On Typography

Posted on September 12, 2017 by mrOr@nge

I still remember my very first design class: Typography 1.

The very first assignment was to manually sketch out the phrase “Success Equals Hard Work” in 3 different typefaces, 12 times. No tracing, but simply studying a typeface and drawing its form. Easy peasy, right? Pssh, just a bunch of letters. I got this.

How very wrong I was.

After spending an entire week in the library with my schaedler ruler, t-square, and crappy day-old college coffee, I finally understood the importance of typography.

Typically when we think of design, we think of illustration, logos, and color.

But typography often becomes an afterthought.

What I’ve learned is that type is one of the most crucial components in great design, and it serves so many purposes: whether it’s to inform, to create legible copy to read, to call out/highlight a point, or to express an emotion or thought.

“A letter is just a shape. And like everything else in design, ask yourself how that shape works in relation with another shape”, my professor used to say. Now imagine a whole paragraph of shapes and how those work together.

Mind. Blown.

That completely changed the way I looked at letterforms.

Those shapes, like any other shapes associate certain thoughts or feelings. Whether it’s a serif that feels more formal or editorial, or a thin and delicate san-serif that evokes a sense of “high end.” Or a big chunky slab serif that creates emphasis and a bold statement.

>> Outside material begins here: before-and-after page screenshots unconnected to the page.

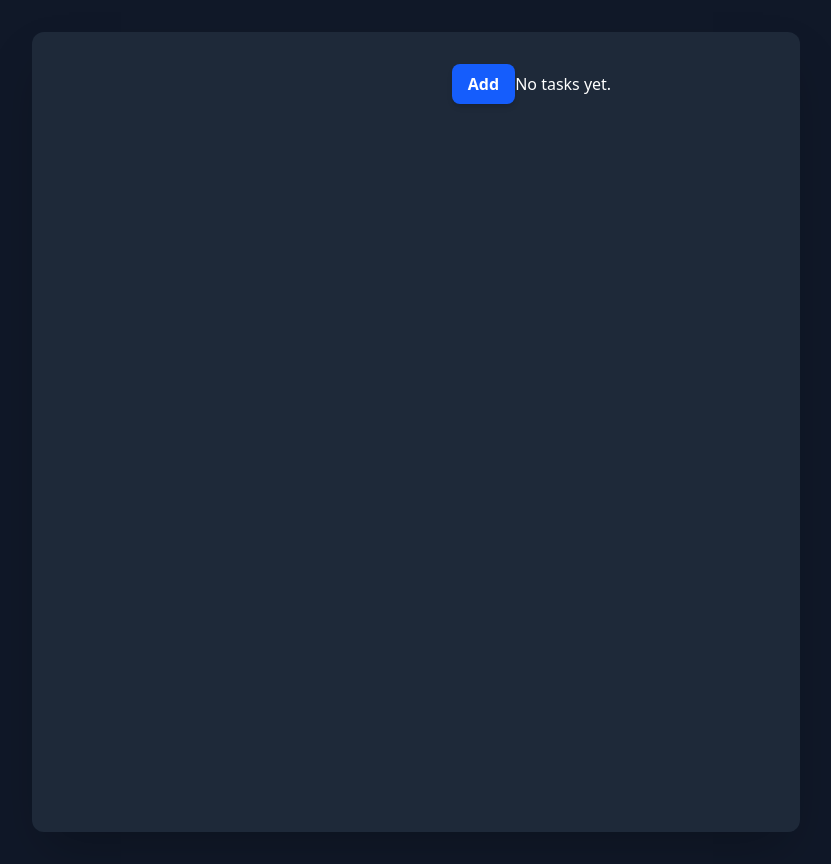
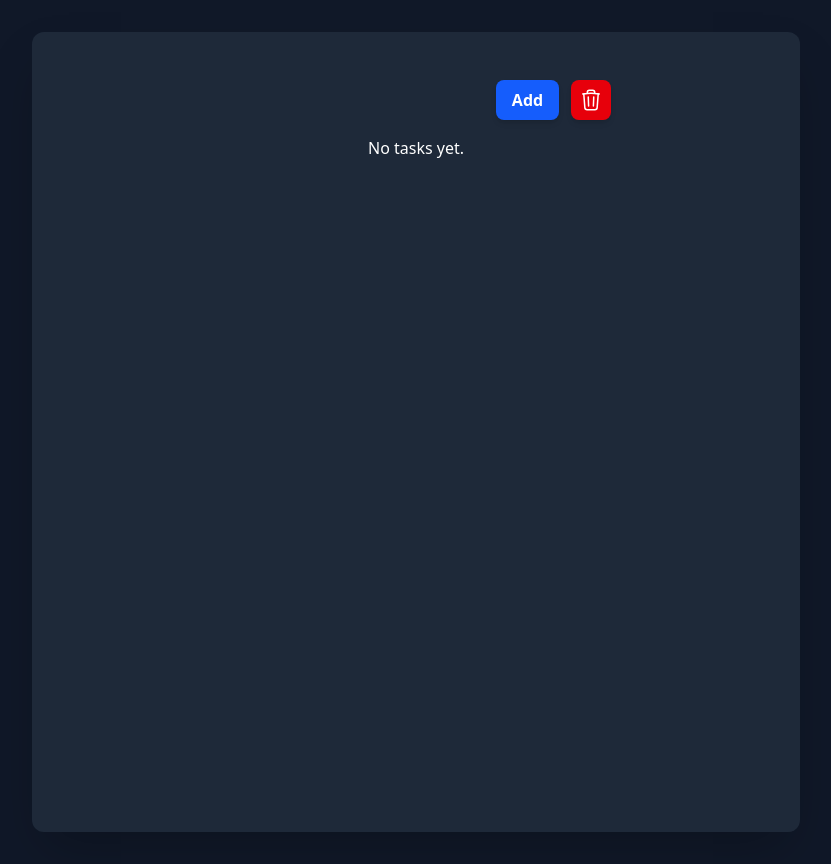
Before and after one commit to yunglleung1/mytodo, a React (Vite) app: page / in a window 1280 px wide. Shown: the whole page, without its empty margins (224-1055 px from the left). Built offline with nearby package versions, Linux system fonts and the light colour scheme.

Commit message:
Day 6: Created TrashButton to clear all items on click. Added wrapper for TextBox, AddButton & Trashbutton with flex row layout. Also flex layout for list items.

```diff
--- a/src/AddButton.jsx
+++ b/src/AddButton.jsx
@@ -10,7 +10,7 @@
     return(
         <>
            <button
-                className = "bg-blue-600 hover:bg-blue-700 text-white font-bold py-2 px-4 rounded-lg shadow-md transition duration-200"
+                className = "bg-blue-600 hover:bg-blue-700 hover:scale-105 text-white font-bold py-2 px-4 rounded-lg shadow-md transition duration-200"
                 onClick = {() => handleAdd()}
            >
                 {'Add'}
--- a/src/App.jsx
+++ b/src/App.jsx
@@ -1,7 +1,8 @@
 import { useState, useEffect } from 'react'
 import './App.css'
-import TextBox from './TextBox.jsx';
+import TextBox from './TextBox';
 import AddButton from './AddButton';
+import TrashButton from './TrashButton';
 import List from './List';
 
 const App = () => {
@@ -16,6 +17,7 @@
   return (
     <>
       <div className = "bg-gray-800 text-white p-8 rounded-xl shadow-2xl max-w-3xl mx-auto min-h-screen">
+        <div className = "flex items-center justify-center gap-3 w-full m-4">
           <TextBox
             text = {text}
             setText = {setText}
@@ -28,6 +30,10 @@
             setList = {setList}
           >
           </AddButton>
+          <TrashButton
+            setList = {setList}
+          />
+        </div>
         <List
           list = {list}
           setList = {setList}
--- a/src/List.jsx
+++ b/src/List.jsx
@@ -7,7 +7,7 @@
                     <ul>{list.map((item, idx) =>
                         <li
                             key = {idx}
-                            className = "bg-gray-700 shadow-md hover:bg-gray-600 py-3 px-4 mb-2 rounded-lg border border-gray-600 transition duration-150"
+                            className = "bg-gray-700 shadow-md hover:bg-gray-600 py-3 px-4 mb-2 rounded-lg border border-gray-600 transition duration-150 flex items-center justify-between gap-3 w-full"
                         >
                                 {`${item}`}
                                 <DeleteButton
--- /dev/null
+++ b/src/TrashButton.jsx
@@ -0,0 +1,29 @@
+
+const TrashButton = ({setList}) => {
+
+    const handleTrashOnClick = () => {
+        window.confirm("Clear all tasks? This cannot be undone.") ? setList([]) : false;
+    }
+
+    return(
+        <>
+        <svg
+            className = "bg-red-600 hover:bg-red-700 hover:scale-105 text-white font-bold py-2 px-2 rounded-lg shadow-md transition duration-200 size-10"
+            xmlns = "http://www.w3.org/2000/svg"
+            fill = "none"
+            viewBox = "0 0 24 24"
+            strokeWidth = {1.5}
+            stroke = "currentColor"
+            onClick = {handleTrashOnClick}
+
+        >
+            <path
+                strokeLinecap = "round"
+                strokeLinejoin = "round"
+                d = "m14.74 9-.346 9m-4.788 0L9.26 9m9.968-3.21c.342.052.682.107 1.022.166m-1.022-.165L18.16 19.673a2.25 2.25 0 0 1-2.244 2.077H8.084a2.25 2.25 0 0 1-2.244-2.077L4.772 5.79m14.456 0a48.108 48.108 0 0 0-3.478-.397m-12 .562c.34-.059.68-.114 1.022-.165m0 0a48.11 48.11 0 0 1 3.478-.397m7.5 0v-.916c0-1.18-.91-2.164-2.09-2.201a51.964 51.964 0 0 0-3.32 0c-1.18.037-2.09 1.022-2.09 2.201v.916m7.5 0a48.667 48.667 0 0 0-7.5 0" />
+        </svg>
+        </>
+    );
+}
+
+export default TrashButton;
```
Lines whose indentation alone changed are shown as unchanged.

I won’t even get into kerning (spacing between letters) because that’s a nerd-venture of which there’s no turning back.

Now in the digital age, type plays a huge role in web design, and with web design comes limitations in typeface choices. Typekit and Google Fonts have made it possible for designers to choose a nice range of typefaces but, sometimes you just get bored with the same ones.

We’ve discovered a few of our favorite alternatives to the same ole’ same ole’.

Our top 3 Typekit Fonts:

  • Museo Sans – Museo Sans is one of our absolute favorites because of its many weights. It’s versatile, yet still has character and is very easy to read.
  • FF Tisa – We love a good serif. This is a nice compromise between a slab and traditional serif so it bridges that gap between a print and digital look.
  • Europa Regular – A friendly rounded san-serif. Doesn’t this font just make you want to snuggle a baby? Or a puppy? Or both? (see example below).

Our top 3 Google Fonts:

  • Crimson Text – All hail Adobe Garamond Pro. A timeless classic, but sometimes you need to mix up your serif game. So classy!
  • Lato – A lovely san-serif that is rounded and humanistic, combined with a nice balance of structure. A perfect, harmonious marriage. (Also, fun fact the creator of Lato has the same first name as our fearless lead developer, Lukasz.

  • Open Sans – Last but not least, we love us some Open Sans. Hello, it’s what we use on our site! Great across print and web, it’s a winner winner chicken dinner in our book.
Well there’s our tidbit on type. Hopefully you’ll start to enjoy the beauty of typography (and the necessity of better type) in the wild. It’s everywhere!